# PROBLEM STATEMENT
Leaving out the pictures, output each record exactly as it stands.

Version difference data
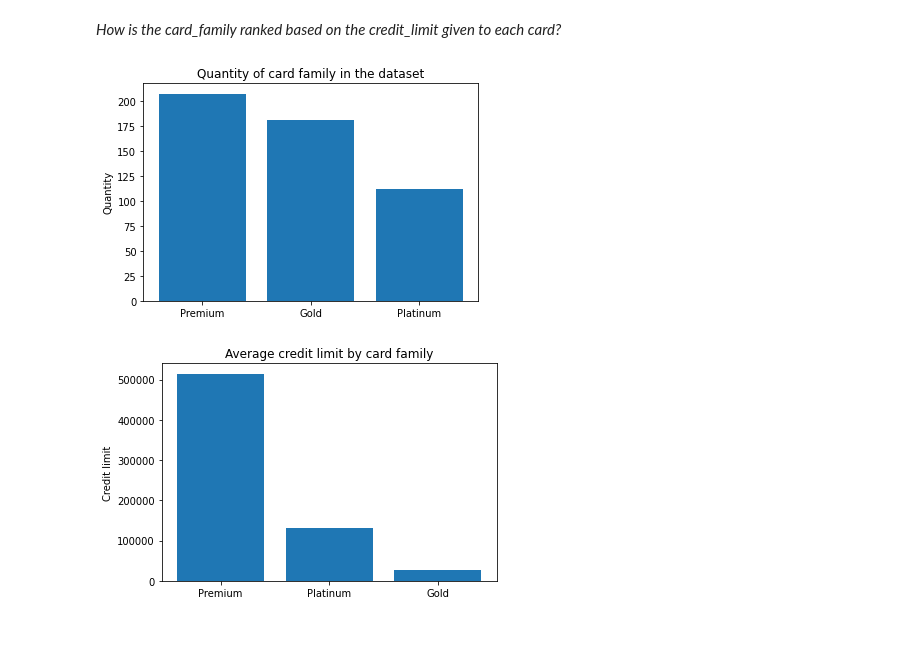
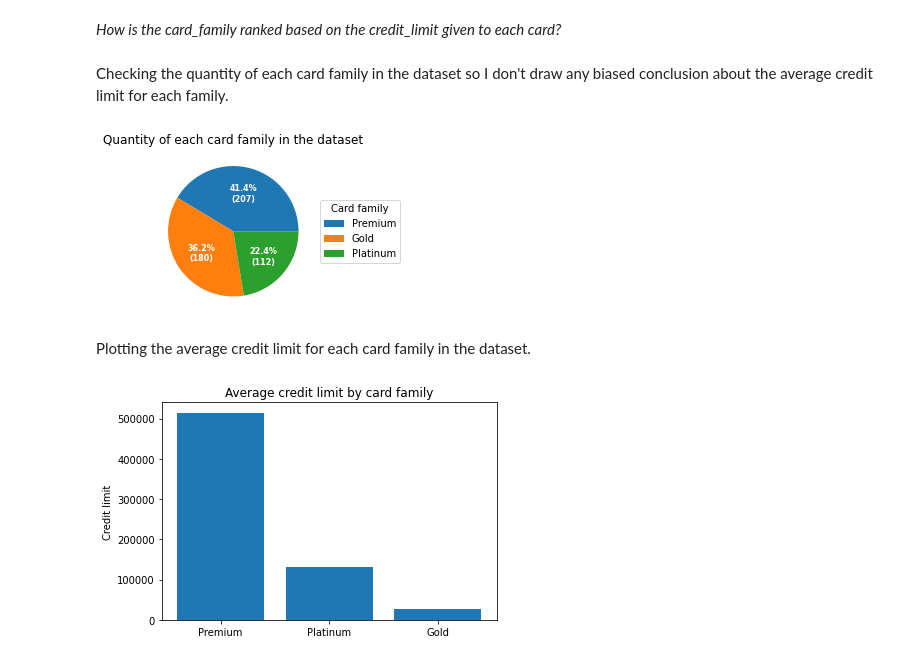
Before and after one commit to Eric-Mendes/conta-stone-data-challenge, a Jupyter notebook: data_analyses.ipynb, the cells around one changed output. Cells and saved outputs as stored; diff of their text form; code cells hidden in the pictures; blank space fills up the shorter version.

```diff
--- a/data_analyses.ipynb
+++ b/data_analyses.ipynb
@@ -52,6 +52,8 @@ print("The average age of the customers in the database is {} years old."\
 The average age of the customers in the database is 35.06 years old.
 # %% [markdown]
 *How is the card_family ranked based on the credit_limit given to each card?*
+# %% [markdown]
+Checking the quantity of each card family in the dataset so I don't draw any biased conclusion about the average credit limit for each family.
 # %%
 # getting all the card families in the dataset
 card_families = np.unique(df_card['card_family'])
@@ -67,14 +69,37 @@ family_quantity.sort(key=lambda qty: qty[1], reverse=True)
 # unzipping family_quantity (separating family from quantity)
 family_quantity = zip(*family_quantity)
 family_quantity = list(family_quantity)
-
-# plotting the family quantity
-plt.bar(family_quantity[0], family_quantity[1])
-plt.title("Quantity of card family in the dataset")
-plt.ylabel("Quantity")
-plt.show()
-# %% [output]
-[figure, removed]
+# %%
+# Plotting a pie plot
+
+fig, ax = plt.subplots(figsize=(6, 3), subplot_kw=dict(aspect="equal"))
+
+data = family_quantity[1]
+card_families = family_quantity[0]
+
+
+def func(pct, allvals):
+    absolute = int(pct/100.*np.sum(allvals))
+    return "{:.1f}%\n({:d})".format(pct, absolute)
+
+
+wedges, texts, autotexts = ax.pie(data, autopct=lambda pct: func(pct, data),
+                                  textprops=dict(color="w"))
+
+ax.legend(wedges, card_families,
+          title="Card family",
+          loc="center left",
+          bbox_to_anchor=(1, 0, 0.5, 1))
+
+plt.setp(autotexts, size=8, weight="bold")
+
+ax.set_title("Quantity of each card family in the dataset")
+
+plt.show()
+# %% [output]
+[figure, added]
+# %% [markdown]
+Plotting the average credit limit for each card family in the dataset.
 # %%
 # getting the average credit limit for each card family in the dataset
 avg_credit_limit = [(family, np.array(df_card['credit_limit'].loc\
```
Also changed, not shown: parts of 3 cells of this notebook.
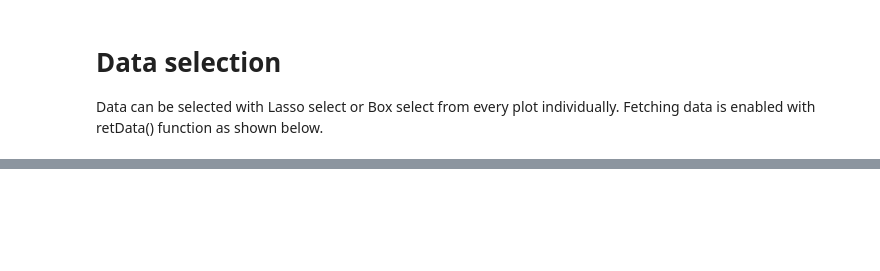
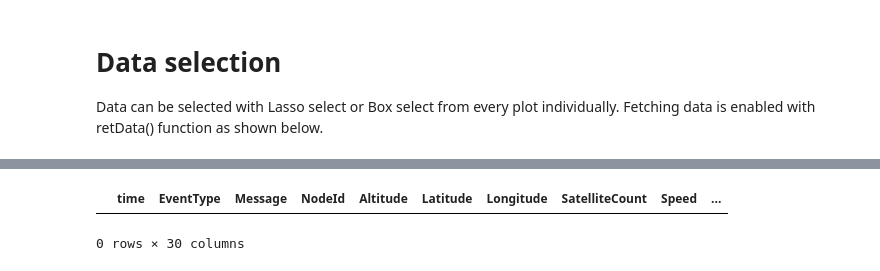
Before and after one commit to ivek1312/ricercando, a Jupyter notebook: notebooks/geoDB.ipynb, the cells around one changed output, grey strips where cells are left out. Cells and saved outputs as stored; diff of their text form; code cells hidden in the pictures; blank space fills up the shorter version.

```diff
--- a/notebooks/geoDB.ipynb
+++ b/notebooks/geoDB.ipynb
@@ -136,9 +136,8 @@ class DateExplorer(hv.streams.Stream):
                 self.output  = hv.Points(pd.DataFrame([[0,0]], columns=kdims), kdims=kdims,vdims=[], label='Empty dataframe').opts(rtt_opts); return
 
             iccidGroups = [(iccid,group.reset_index())  for iccid,group in df.groupby('Iccid')
-                           if 'Latitude' in group.columns and not group.Latitude.isnull().all()
-                           and 'Longitude' in group.columns and not group.Longitude.isnull().all()
-                           and self.Coloring in group.columns and not group[self.Coloring].isnull().all()
+                           if all(x in group.columns for x in ['Latitude', 'Longitude', self.Coloring ]) and
+                           group.Latitude.notnull().any() and group.Longitude.notnull().any() and  group[self.Coloring].notnull().any()
                           ]
             if not iccidGroups:
                 self.output  = hv.Points(pd.DataFrame([[0,0]], columns=kdims), kdims=kdims,vdims=[],label='GPS or '+self.Coloring+' missing.').opts(rtt_opts); return
@@ -205,3 +183,8 @@ plot1.retData()[['Iccid','Latitude','Longitude','RSRQ','RSSI']]
+# %%
+plot1.retData()
+# %% [output]
+|  | time | EventType | Message | NodeId | Altitude | Latitude | Longitude | SatelliteCount | Speed | ... |
+0 rows × 30 columns
 # %%
 plot2 = GPSPlot()
 # %% [output]
```
Also changed, not shown: parts of 2 cells of this notebook, 1 other file.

# WRITTEN ANSWER
Before and after one commit to Eric-Mendes/conta-stone-data-challenge, a Jupyter notebook: data_analyses.ipynb, the cells around one changed output. Cells and saved outputs as stored; diff of their text form; code cells hidden in the pictures; blank space fills up the shorter version.

```diff
--- a/data_analyses.ipynb
+++ b/data_analyses.ipynb
@@ -52,6 +52,8 @@ print("The average age of the customers in the database is {} years old."\
 The average age of the customers in the database is 35.06 years old.
 # %% [markdown]
 *How is the card_family ranked based on the credit_limit given to each card?*
+# %% [markdown]
+Checking the quantity of each card family in the dataset so I don't draw any biased conclusion about the average credit limit for each family.
 # %%
 # getting all the card families in the dataset
 card_families = np.unique(df_card['card_family'])
@@ -67,14 +69,37 @@ family_quantity.sort(key=lambda qty: qty[1], reverse=True)
 # unzipping family_quantity (separating family from quantity)
 family_quantity = zip(*family_quantity)
 family_quantity = list(family_quantity)
-
-# plotting the family quantity
-plt.bar(family_quantity[0], family_quantity[1])
-plt.title("Quantity of card family in the dataset")
-plt.ylabel("Quantity")
-plt.show()
-# %% [output]
-[figure, removed]
+# %%
+# Plotting a pie plot
+
+fig, ax = plt.subplots(figsize=(6, 3), subplot_kw=dict(aspect="equal"))
+
+data = family_quantity[1]
+card_families = family_quantity[0]
+
+
+def func(pct, allvals):
+    absolute = int(pct/100.*np.sum(allvals))
+    return "{:.1f}%\n({:d})".format(pct, absolute)
+
+
+wedges, texts, autotexts = ax.pie(data, autopct=lambda pct: func(pct, data),
+                                  textprops=dict(color="w"))
+
+ax.legend(wedges, card_families,
+          title="Card family",
+          loc="center left",
+          bbox_to_anchor=(1, 0, 0.5, 1))
+
+plt.setp(autotexts, size=8, weight="bold")
+
+ax.set_title("Quantity of each card family in the dataset")
+
+plt.show()
+# %% [output]
+[figure, added]
+# %% [markdown]
+Plotting the average credit limit for each card family in the dataset.
 # %%
 # getting the average credit limit for each card family in the dataset
 avg_credit_limit = [(family, np.array(df_card['credit_limit'].loc\
```
Also changed, not shown: parts of 3 cells of this notebook.
Before and after one commit to ivek1312/ricercando, a Jupyter notebook: notebooks/geoDB.ipynb, the cells around one changed output, grey strips where cells are left out. Cells and saved outputs as stored; diff of their text form; code cells hidden in the pictures; blank space fills up the shorter version.

```diff
--- a/notebooks/geoDB.ipynb
+++ b/notebooks/geoDB.ipynb
@@ -136,9 +136,8 @@ class DateExplorer(hv.streams.Stream):
                 self.output  = hv.Points(pd.DataFrame([[0,0]], columns=kdims), kdims=kdims,vdims=[], label='Empty dataframe').opts(rtt_opts); return
 
             iccidGroups = [(iccid,group.reset_index())  for iccid,group in df.groupby('Iccid')
-                           if 'Latitude' in group.columns and not group.Latitude.isnull().all()
-                           and 'Longitude' in group.columns and not group.Longitude.isnull().all()
-                           and self.Coloring in group.columns and not group[self.Coloring].isnull().all()
+                           if all(x in group.columns for x in ['Latitude', 'Longitude', self.Coloring ]) and
+                           group.Latitude.notnull().any() and group.Longitude.notnull().any() and  group[self.Coloring].notnull().any()
                           ]
             if not iccidGroups:
                 self.output  = hv.Points(pd.DataFrame([[0,0]], columns=kdims), kdims=kdims,vdims=[],label='GPS or '+self.Coloring+' missing.').opts(rtt_opts); return
@@ -205,3 +183,8 @@ plot1.retData()[['Iccid','Latitude','Longitude','RSRQ','RSSI']]
+# %%
+plot1.retData()
+# %% [output]
+|  | time | EventType | Message | NodeId | Altitude | Latitude | Longitude | SatelliteCount | Speed | ... |
+0 rows × 30 columns
 # %%
 plot2 = GPSPlot()
 # %% [output]
```
Also changed, not shown: parts of 2 cells of this notebook, 1 other file.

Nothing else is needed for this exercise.